Stanhope’s 20-year career has proven him far more educated in the knocks of life than some may credit the freshman high-school dropout. He has crossed media platforms, hosting radio shows on Sirius, and on TV, such as on “The Man Show” with Joe Rogan. Most recently, he made an appearance on FX’s “Louie.” Yet stand-up remains his addiction.
“I hate TV,” he admits. “It’s like having a job. If I could find anything easier than stand-up that paid the same, I’d do it. Including letting lepers masturbate on my sunburn.”
It makes one wonder if anything is sacred to the comedian. Among Stanhope’s top 20 best moments in life thus far, “probably 16 were drug-related,” he admits. Others include falling in love—which happened at Burning Man and included the use of lots of drugs. Still, he airs to the side of emotional sanction to some degree, noting how “nothing onstage compares to those things.”

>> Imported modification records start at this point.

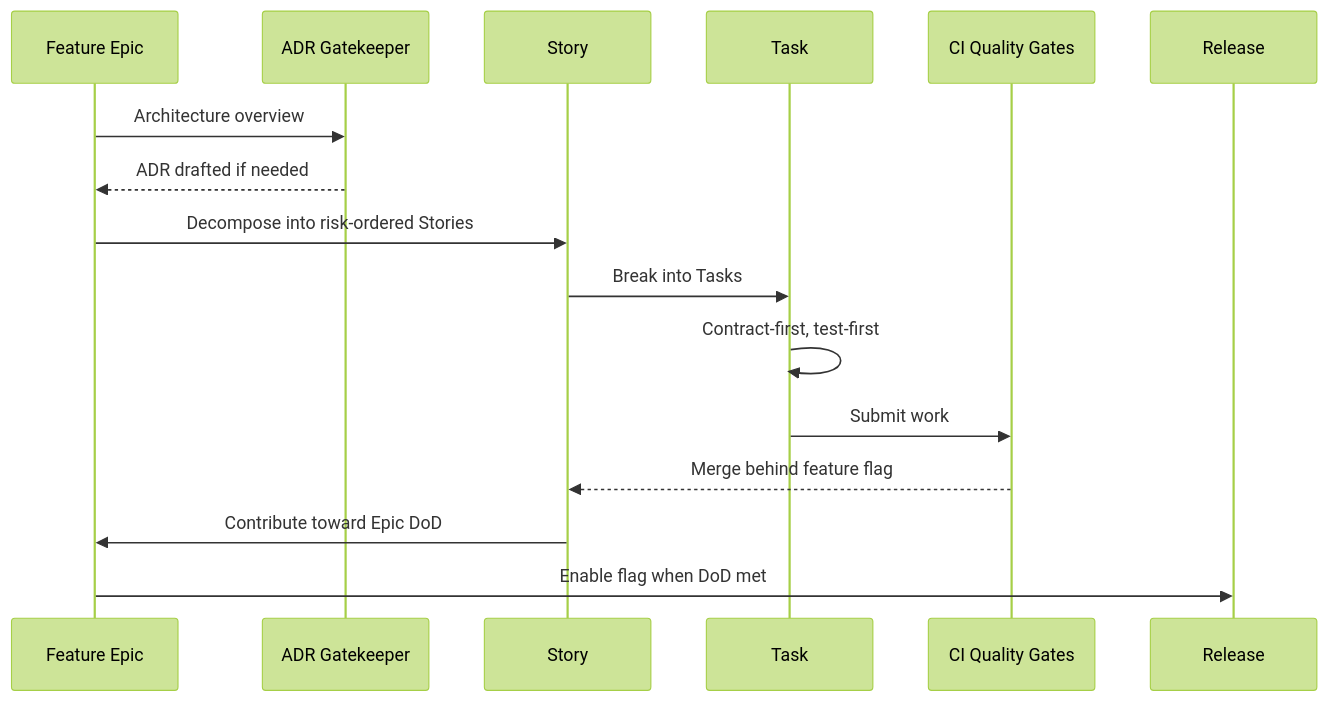
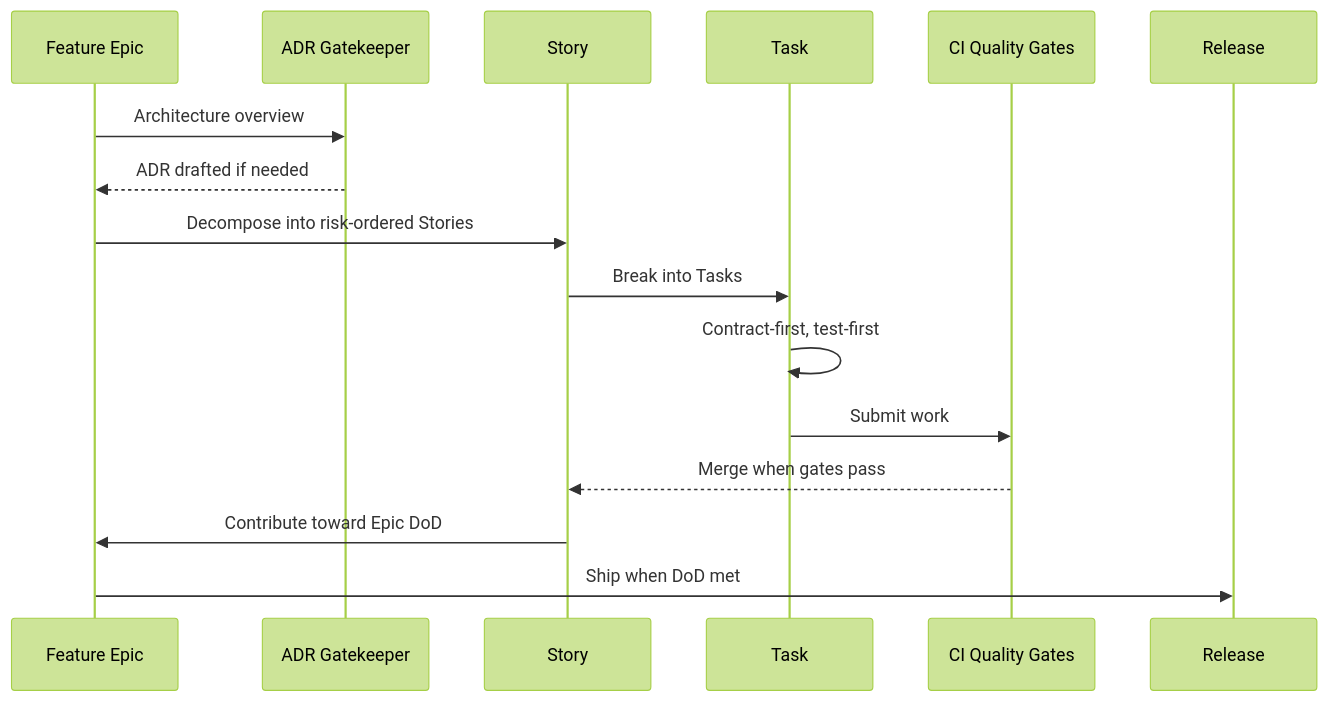
The diagram in README.md (crashtestbrandt/AIDD), drawn with Mermaid (forest theme) before and after one commit. The commit also changed other lines of this file and 1 other file, not shown here.

````diff
--- a/README.md
+++ b/README.md
@@ -16,22 +16,22 @@
 ```mermaid
 sequenceDiagram
     participant Epic as Feature Epic
     participant ADR as ADR Gatekeeper
     participant Story as Story
     participant Task as Task
     participant CI as CI Quality Gates
     participant Release as Release
 
     Epic->>ADR: Architecture overview
     ADR-->>Epic: ADR drafted if needed
 
     Epic->>Story: Decompose into risk-ordered Stories
     Story->>Task: Break into Tasks
 
     Task->>Task: Contract-first, test-first
     Task->>CI: Submit work
-    CI-->>Story: Merge behind feature flag
+    CI-->>Story: Merge when gates pass
 
     Story->>Epic: Contribute toward Epic DoD
-    Epic->>Release: Enable flag when DoD met
+    Epic->>Release: Ship when DoD met
 ```
````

Much of the same can be said for his adoration for football. In fact, the comedian has refrained from booking Saturday shows during his tour as to avoid Sunday travels. “I’ll be at the house from the first Bloody Mary at kick-off Sunday morning until the last beer on Monday night,” the Cardinals fan promises.
It’s something he once shared with his best friend, Russ, who died of a massive brain aneurysm in March. According to Stanhope, the upcoming season will be a bit less “gay” in some form or fashion. The two pals found as much to love about uniforms as a quarterback’s passing yards per game. “We’d root for a team just because they were wearing a cool throwback,” he says.
And then comes the moment of realism that isn’t off-putting or wrangled with boorish weight. We all share one human condition: grief. Stanhope has a lot of it when discussing life; he’s just a little more outspoken about it.
“Parents die, but those aren’t your social circle,” he says. “Comics die, but those were people you’d see once a year on the road but friends nonetheless. Russ was actually part of our lives, and home is still not the same without him. I’m sure that question, and answer, will drag people off the couch to the show.”
Somehow, it probably will.